New Delhi: In the National Investigation Agency (NIA) raids case, where ten people were arrested following multiple raids in Delhi and Uttar Pradesh, Delhi’s Patiala House Court on Thursday sent them to 12 days’ remand. (Also read: Rocket Launcher, Clocks For Timers, Material For Suicide Vests Recovered From Members of ISIS-inspired Module) Also Read - ‘My Daughter's Soul Will Rest in Peace,’ Says Nirbhaya’s Mother After Courts Dismiss Convicts’ Pleas
Families of the arrested people are seeking permission to meet them. They moved separate pleas in the court, reported ANI. The court allowed families of five of the arrested to meet them inside the court, said ANI. Also Read - ‘Kill me Too’: Wife of Akshay Singh Faints Outside Court, Says She Also Wants Justice

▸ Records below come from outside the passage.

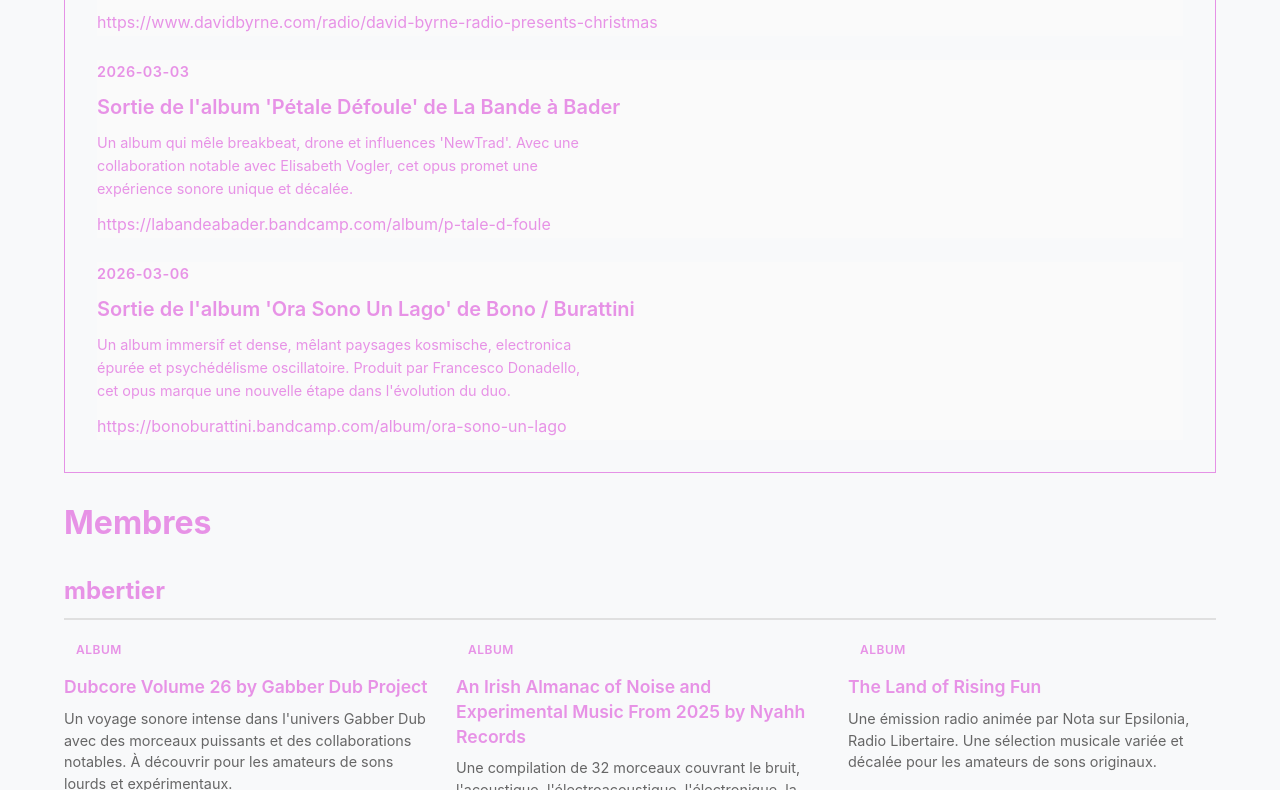
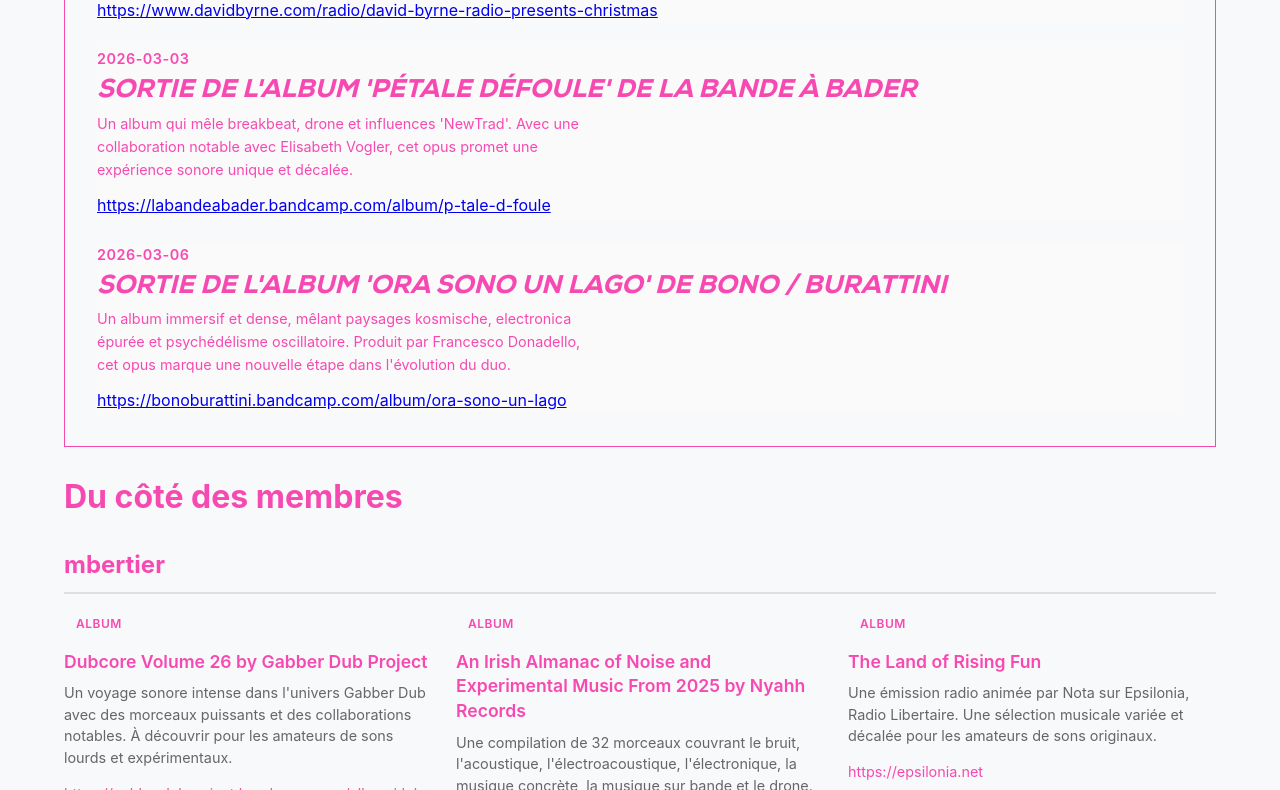
Before and after one commit to constructions-incongrues/jomayeux, a plain HTML site: page index.html in a window 1280 px wide. Shown: the part 1344-2134 px from the top of the page. Drawn offline with Linux system fonts and the light colour scheme.

Commit message:
Update HTML structure and CSS styles for improved member section and event presentation

```diff
--- a/index.html
+++ b/index.html
@@ -19,7 +19,7 @@
         <h1>Agenda</h1>
         <div class="newsletter-agenda"></div>
 
-        <h1>Membres</h1>
+        <h1>Du côté des membres</h1>
         <div class="newsletter-members"></div>
 
         <h1>Galerie</h1>
@@ -34,7 +34,7 @@
             <div class="agenda-item-event">
                 <div class="event-title"></div>
                 <div class="event-description"></div>
-                <div class="event-link"></div>
+                <a href="" class="event-link"></a>
                 <div class="event-location"></div>
             </div>
         </div>
--- a/style.css
+++ b/style.css
@@ -1,6 +1,6 @@
 /* Variables CSS */
 :root {
-    --primary-color: #e279e1cd;
+    --primary-color: #f51e9fcd;
     --text-color: #333;
     --text-light: #666;
     --bg-color: #ffffff;
@@ -16,12 +16,12 @@
 
 @font-face {
     font-family: 'Nexa';
-    src: url('static/fonts/Nexa-Bold.otf') format('opentype');
+    src: url('static/fonts/NexaBlack.otf') format('opentype');
     font-weight: 400;
 }
 @font-face {
     font-family: 'Nexa';
-    src: url('static/fonts/Nexa-Bold.otf') format('opentype');
+    src: url('static/fonts/NexaHeavy.otf') format('opentype');
     font-weight: 700;
 }
 
@@ -153,10 +153,14 @@
 }
 
 .event-title {
-    font-size: 1.25rem;
+    font-size: 1.6rem;
+    line-height: 1;
     font-weight: 600;
     margin-bottom: 0.5rem;
+    text-transform: uppercase;
+    font-style: italic;
     color: var(--primary-color);
+    font-family: 'Nexa', sans-serif;
 }
 
 .event-description {
```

Defending his clients, the lawyer of the accused said, “They’re students. What the NIA has recovered includes tractor’s power nozzle which they planted called rocket launcher. What they’re calling explosives are actually ‘sutli bombs’ that are used in Diwali. There is a lot of fabrication.” Also Read - Nirbhaya Case: Convicts to Hang on March 20 as Patiala House Court Issues Fresh Death Warrant
The NIA busted ISIS-inspired terror module and arrested 10 suspects, who it said were planning suicide attacks and serial blasts targeting politicians and government installations in Delhi and other parts of north India. The development came a month before Republic Day celebrations on January 26 when security is heightened across India, particularly in the national capital.
The searches were carried out in coordination with Special cell of Delhi Police and Anti Terrorist Squad (ATS) of Uttar Pradesh Police at six places in Delhi’s Jafrabad and Seelampur, and 11 places in Uttar Pradesh (six in Amroha, two each in Lucknow and Hapur, and one in Meerut).
From the searches, a locally made rocket launcher, material for suicide vests and 100 alarm clocks to be used as timers were recovered from the searches, said NIA Inspector General Alok Mittal.
The probe agency rounded up 16 persons of the group ‘Harkat ul Harb e Islam’, which loosely translates into war for the cause of Islam, he said. The “highly-radicalised module” of youths in the age group of 20-35 years is completely self-funded and no criminal antecedent of its members had surfaced so far in the investigation, he said.
“The members were in advanced stage of preparation. They were just waiting for the successful assembly of bombs and wanted to hit multiple locations using remote-controlled IEDs and pipe bombs and carry out Fidayeen attacks using suicide vests,” Mittal said.